## Prompt
Would you please set down the data again exactly as given, excluding the pictures?

## Recorded information
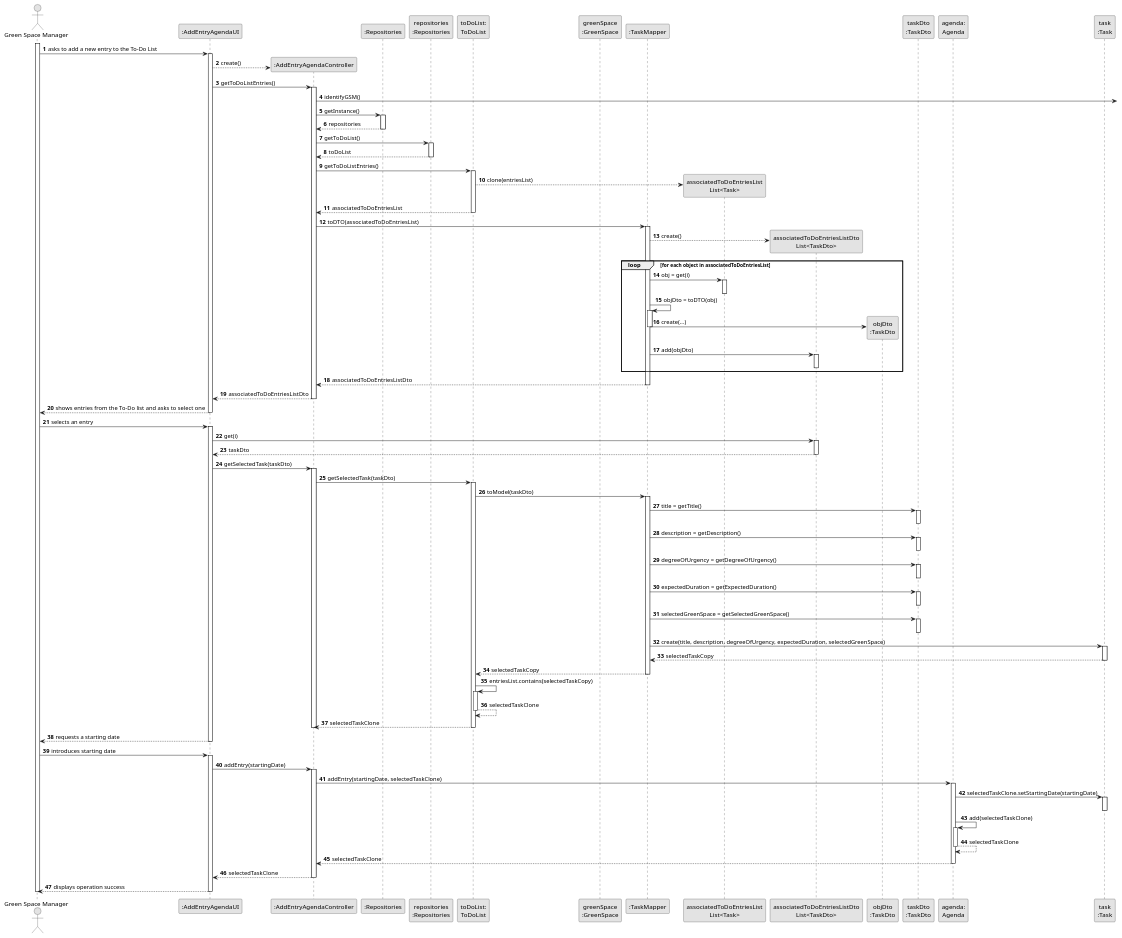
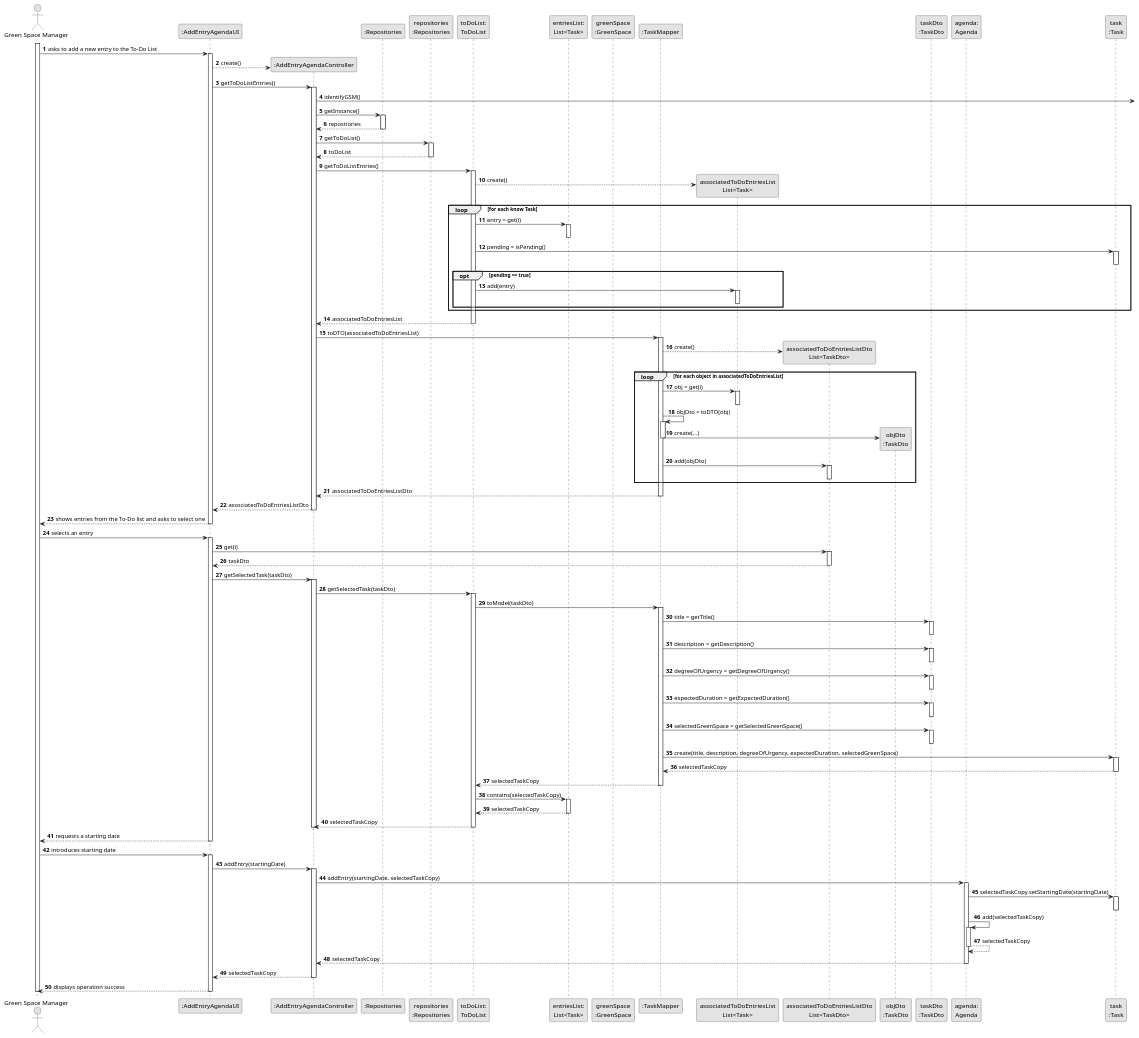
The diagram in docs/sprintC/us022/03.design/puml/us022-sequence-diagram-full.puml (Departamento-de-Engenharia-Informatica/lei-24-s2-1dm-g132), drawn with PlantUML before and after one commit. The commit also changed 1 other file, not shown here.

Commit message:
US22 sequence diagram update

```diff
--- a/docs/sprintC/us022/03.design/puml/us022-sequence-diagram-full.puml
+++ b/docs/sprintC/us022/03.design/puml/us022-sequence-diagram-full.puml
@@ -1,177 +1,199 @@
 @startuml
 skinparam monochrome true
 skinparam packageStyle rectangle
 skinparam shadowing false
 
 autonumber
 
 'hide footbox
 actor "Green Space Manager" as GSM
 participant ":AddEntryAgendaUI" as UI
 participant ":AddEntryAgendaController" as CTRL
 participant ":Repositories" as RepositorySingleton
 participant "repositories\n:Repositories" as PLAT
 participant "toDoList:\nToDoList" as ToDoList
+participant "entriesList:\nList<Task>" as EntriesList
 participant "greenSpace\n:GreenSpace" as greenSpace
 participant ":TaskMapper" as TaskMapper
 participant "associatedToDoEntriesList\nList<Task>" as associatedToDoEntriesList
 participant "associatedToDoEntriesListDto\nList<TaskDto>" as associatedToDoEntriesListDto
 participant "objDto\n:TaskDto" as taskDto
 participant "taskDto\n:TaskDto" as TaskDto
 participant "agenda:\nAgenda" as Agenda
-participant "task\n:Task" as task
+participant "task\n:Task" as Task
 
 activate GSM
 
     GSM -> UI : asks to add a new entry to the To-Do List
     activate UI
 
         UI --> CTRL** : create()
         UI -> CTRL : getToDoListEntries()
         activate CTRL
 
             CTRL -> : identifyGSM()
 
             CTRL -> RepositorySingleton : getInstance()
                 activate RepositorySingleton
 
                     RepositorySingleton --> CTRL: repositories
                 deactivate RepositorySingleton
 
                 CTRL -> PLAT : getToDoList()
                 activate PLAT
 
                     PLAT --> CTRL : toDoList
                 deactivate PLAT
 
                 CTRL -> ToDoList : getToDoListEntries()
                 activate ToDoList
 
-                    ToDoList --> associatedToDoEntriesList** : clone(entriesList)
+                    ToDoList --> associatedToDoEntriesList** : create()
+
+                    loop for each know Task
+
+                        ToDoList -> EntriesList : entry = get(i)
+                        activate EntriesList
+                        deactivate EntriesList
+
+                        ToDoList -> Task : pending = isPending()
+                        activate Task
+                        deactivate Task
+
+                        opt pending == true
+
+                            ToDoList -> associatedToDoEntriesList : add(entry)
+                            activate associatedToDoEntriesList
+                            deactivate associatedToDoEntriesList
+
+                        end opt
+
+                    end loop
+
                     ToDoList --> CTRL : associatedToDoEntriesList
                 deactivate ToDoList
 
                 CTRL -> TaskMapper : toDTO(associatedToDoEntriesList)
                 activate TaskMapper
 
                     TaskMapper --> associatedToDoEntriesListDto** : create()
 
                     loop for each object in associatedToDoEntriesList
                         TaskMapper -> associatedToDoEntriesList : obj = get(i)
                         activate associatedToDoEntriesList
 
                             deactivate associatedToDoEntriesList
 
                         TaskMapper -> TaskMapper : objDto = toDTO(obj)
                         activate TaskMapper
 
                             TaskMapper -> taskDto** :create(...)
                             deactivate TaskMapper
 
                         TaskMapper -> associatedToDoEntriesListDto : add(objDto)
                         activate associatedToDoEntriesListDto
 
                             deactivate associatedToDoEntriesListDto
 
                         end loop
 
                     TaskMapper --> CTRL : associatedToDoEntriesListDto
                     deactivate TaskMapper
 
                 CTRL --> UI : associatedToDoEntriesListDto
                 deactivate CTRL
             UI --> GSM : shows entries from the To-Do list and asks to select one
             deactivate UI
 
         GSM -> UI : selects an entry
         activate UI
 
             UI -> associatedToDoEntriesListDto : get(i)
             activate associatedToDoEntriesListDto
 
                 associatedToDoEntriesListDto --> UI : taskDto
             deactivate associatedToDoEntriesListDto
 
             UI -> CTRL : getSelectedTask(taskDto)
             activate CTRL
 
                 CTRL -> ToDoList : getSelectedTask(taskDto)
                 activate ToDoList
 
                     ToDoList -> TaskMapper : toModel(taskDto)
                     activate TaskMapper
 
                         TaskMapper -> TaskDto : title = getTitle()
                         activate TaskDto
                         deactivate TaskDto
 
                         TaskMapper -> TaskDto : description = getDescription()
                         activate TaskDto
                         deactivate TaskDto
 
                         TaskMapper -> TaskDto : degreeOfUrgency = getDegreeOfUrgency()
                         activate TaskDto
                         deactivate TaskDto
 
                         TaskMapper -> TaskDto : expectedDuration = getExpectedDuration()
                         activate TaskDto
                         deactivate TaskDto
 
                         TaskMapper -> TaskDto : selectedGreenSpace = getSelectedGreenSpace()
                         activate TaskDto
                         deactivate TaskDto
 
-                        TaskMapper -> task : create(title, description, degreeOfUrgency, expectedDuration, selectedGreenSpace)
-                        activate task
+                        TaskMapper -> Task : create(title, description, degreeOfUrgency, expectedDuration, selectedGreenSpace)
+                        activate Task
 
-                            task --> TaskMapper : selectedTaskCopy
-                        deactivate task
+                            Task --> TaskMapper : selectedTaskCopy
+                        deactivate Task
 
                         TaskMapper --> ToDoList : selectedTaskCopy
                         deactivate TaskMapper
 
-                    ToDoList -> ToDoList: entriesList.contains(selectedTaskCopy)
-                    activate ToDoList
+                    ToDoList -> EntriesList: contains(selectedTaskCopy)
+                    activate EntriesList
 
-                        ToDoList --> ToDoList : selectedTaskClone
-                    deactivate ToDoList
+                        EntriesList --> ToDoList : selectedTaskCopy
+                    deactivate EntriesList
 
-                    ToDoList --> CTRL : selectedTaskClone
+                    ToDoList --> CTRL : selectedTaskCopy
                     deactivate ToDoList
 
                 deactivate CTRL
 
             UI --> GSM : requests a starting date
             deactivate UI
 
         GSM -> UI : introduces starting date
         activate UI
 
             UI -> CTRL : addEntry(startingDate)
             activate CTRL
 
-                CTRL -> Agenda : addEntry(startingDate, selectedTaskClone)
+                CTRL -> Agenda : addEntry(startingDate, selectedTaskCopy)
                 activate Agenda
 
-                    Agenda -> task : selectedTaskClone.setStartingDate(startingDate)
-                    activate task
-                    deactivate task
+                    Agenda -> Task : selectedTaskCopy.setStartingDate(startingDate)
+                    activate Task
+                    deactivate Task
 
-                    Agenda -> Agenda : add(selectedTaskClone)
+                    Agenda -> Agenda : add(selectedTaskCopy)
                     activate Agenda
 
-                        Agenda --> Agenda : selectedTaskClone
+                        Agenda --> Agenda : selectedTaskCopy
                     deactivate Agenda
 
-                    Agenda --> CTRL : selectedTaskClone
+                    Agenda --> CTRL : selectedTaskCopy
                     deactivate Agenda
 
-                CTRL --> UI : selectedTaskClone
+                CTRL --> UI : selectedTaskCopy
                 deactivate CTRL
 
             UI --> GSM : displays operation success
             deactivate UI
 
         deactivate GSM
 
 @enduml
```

## Exercise solution
The diagram in docs/sprintC/us022/03.design/puml/us022-sequence-diagram-full.puml (Departamento-de-Engenharia-Informatica/lei-24-s2-1dm-g132), drawn with PlantUML before and after one commit. The commit also changed 1 other file, not shown here.

Commit message:
US22 sequence diagram update

```diff
--- a/docs/sprintC/us022/03.design/puml/us022-sequence-diagram-full.puml
+++ b/docs/sprintC/us022/03.design/puml/us022-sequence-diagram-full.puml
@@ -1,177 +1,199 @@
 @startuml
 skinparam monochrome true
 skinparam packageStyle rectangle
 skinparam shadowing false
 
 autonumber
 
 'hide footbox
 actor "Green Space Manager" as GSM
 participant ":AddEntryAgendaUI" as UI
 participant ":AddEntryAgendaController" as CTRL
 participant ":Repositories" as RepositorySingleton
 participant "repositories\n:Repositories" as PLAT
 participant "toDoList:\nToDoList" as ToDoList
+participant "entriesList:\nList<Task>" as EntriesList
 participant "greenSpace\n:GreenSpace" as greenSpace
 participant ":TaskMapper" as TaskMapper
 participant "associatedToDoEntriesList\nList<Task>" as associatedToDoEntriesList
 participant "associatedToDoEntriesListDto\nList<TaskDto>" as associatedToDoEntriesListDto
 participant "objDto\n:TaskDto" as taskDto
 participant "taskDto\n:TaskDto" as TaskDto
 participant "agenda:\nAgenda" as Agenda
-participant "task\n:Task" as task
+participant "task\n:Task" as Task
 
 activate GSM
 
     GSM -> UI : asks to add a new entry to the To-Do List
     activate UI
 
         UI --> CTRL** : create()
         UI -> CTRL : getToDoListEntries()
         activate CTRL
 
             CTRL -> : identifyGSM()
 
             CTRL -> RepositorySingleton : getInstance()
                 activate RepositorySingleton
 
                     RepositorySingleton --> CTRL: repositories
                 deactivate RepositorySingleton
 
                 CTRL -> PLAT : getToDoList()
                 activate PLAT
 
                     PLAT --> CTRL : toDoList
                 deactivate PLAT
 
                 CTRL -> ToDoList : getToDoListEntries()
                 activate ToDoList
 
-                    ToDoList --> associatedToDoEntriesList** : clone(entriesList)
+                    ToDoList --> associatedToDoEntriesList** : create()
+
+                    loop for each know Task
+
+                        ToDoList -> EntriesList : entry = get(i)
+                        activate EntriesList
+                        deactivate EntriesList
+
+                        ToDoList -> Task : pending = isPending()
+                        activate Task
+                        deactivate Task
+
+                        opt pending == true
+
+                            ToDoList -> associatedToDoEntriesList : add(entry)
+                            activate associatedToDoEntriesList
+                            deactivate associatedToDoEntriesList
+
+                        end opt
+
+                    end loop
+
                     ToDoList --> CTRL : associatedToDoEntriesList
                 deactivate ToDoList
 
                 CTRL -> TaskMapper : toDTO(associatedToDoEntriesList)
                 activate TaskMapper
 
                     TaskMapper --> associatedToDoEntriesListDto** : create()
 
                     loop for each object in associatedToDoEntriesList
                         TaskMapper -> associatedToDoEntriesList : obj = get(i)
                         activate associatedToDoEntriesList
 
                             deactivate associatedToDoEntriesList
 
                         TaskMapper -> TaskMapper : objDto = toDTO(obj)
                         activate TaskMapper
 
                             TaskMapper -> taskDto** :create(...)
                             deactivate TaskMapper
 
                         TaskMapper -> associatedToDoEntriesListDto : add(objDto)
                         activate associatedToDoEntriesListDto
 
                             deactivate associatedToDoEntriesListDto
 
                         end loop
 
                     TaskMapper --> CTRL : associatedToDoEntriesListDto
                     deactivate TaskMapper
 
                 CTRL --> UI : associatedToDoEntriesListDto
                 deactivate CTRL
             UI --> GSM : shows entries from the To-Do list and asks to select one
             deactivate UI
 
         GSM -> UI : selects an entry
         activate UI
 
             UI -> associatedToDoEntriesListDto : get(i)
             activate associatedToDoEntriesListDto
 
                 associatedToDoEntriesListDto --> UI : taskDto
             deactivate associatedToDoEntriesListDto
 
             UI -> CTRL : getSelectedTask(taskDto)
             activate CTRL
 
                 CTRL -> ToDoList : getSelectedTask(taskDto)
                 activate ToDoList
 
                     ToDoList -> TaskMapper : toModel(taskDto)
                     activate TaskMapper
 
                         TaskMapper -> TaskDto : title = getTitle()
                         activate TaskDto
                         deactivate TaskDto
 
                         TaskMapper -> TaskDto : description = getDescription()
                         activate TaskDto
                         deactivate TaskDto
 
                         TaskMapper -> TaskDto : degreeOfUrgency = getDegreeOfUrgency()
                         activate TaskDto
                         deactivate TaskDto
 
                         TaskMapper -> TaskDto : expectedDuration = getExpectedDuration()
                         activate TaskDto
                         deactivate TaskDto
 
                         TaskMapper -> TaskDto : selectedGreenSpace = getSelectedGreenSpace()
                         activate TaskDto
                         deactivate TaskDto
 
-                        TaskMapper -> task : create(title, description, degreeOfUrgency, expectedDuration, selectedGreenSpace)
-                        activate task
+                        TaskMapper -> Task : create(title, description, degreeOfUrgency, expectedDuration, selectedGreenSpace)
+                        activate Task
 
-                            task --> TaskMapper : selectedTaskCopy
-                        deactivate task
+                            Task --> TaskMapper : selectedTaskCopy
+                        deactivate Task
 
                         TaskMapper --> ToDoList : selectedTaskCopy
                         deactivate TaskMapper
 
-                    ToDoList -> ToDoList: entriesList.contains(selectedTaskCopy)
-                    activate ToDoList
+                    ToDoList -> EntriesList: contains(selectedTaskCopy)
+                    activate EntriesList
 
-                        ToDoList --> ToDoList : selectedTaskClone
-                    deactivate ToDoList
+                        EntriesList --> ToDoList : selectedTaskCopy
+                    deactivate EntriesList
 
-                    ToDoList --> CTRL : selectedTaskClone
+                    ToDoList --> CTRL : selectedTaskCopy
                     deactivate ToDoList
 
                 deactivate CTRL
 
             UI --> GSM : requests a starting date
             deactivate UI
 
         GSM -> UI : introduces starting date
         activate UI
 
             UI -> CTRL : addEntry(startingDate)
             activate CTRL
 
-                CTRL -> Agenda : addEntry(startingDate, selectedTaskClone)
+                CTRL -> Agenda : addEntry(startingDate, selectedTaskCopy)
                 activate Agenda
 
-                    Agenda -> task : selectedTaskClone.setStartingDate(startingDate)
-                    activate task
-                    deactivate task
+                    Agenda -> Task : selectedTaskCopy.setStartingDate(startingDate)
+                    activate Task
+                    deactivate Task
 
-                    Agenda -> Agenda : add(selectedTaskClone)
+                    Agenda -> Agenda : add(selectedTaskCopy)
                     activate Agenda
 
-                        Agenda --> Agenda : selectedTaskClone
+                        Agenda --> Agenda : selectedTaskCopy
                     deactivate Agenda
 
-                    Agenda --> CTRL : selectedTaskClone
+                    Agenda --> CTRL : selectedTaskCopy
                     deactivate Agenda
 
-                CTRL --> UI : selectedTaskClone
+                CTRL --> UI : selectedTaskCopy
                 deactivate CTRL
 
             UI --> GSM : displays operation success
             deactivate UI
 
         deactivate GSM
 
 @enduml
```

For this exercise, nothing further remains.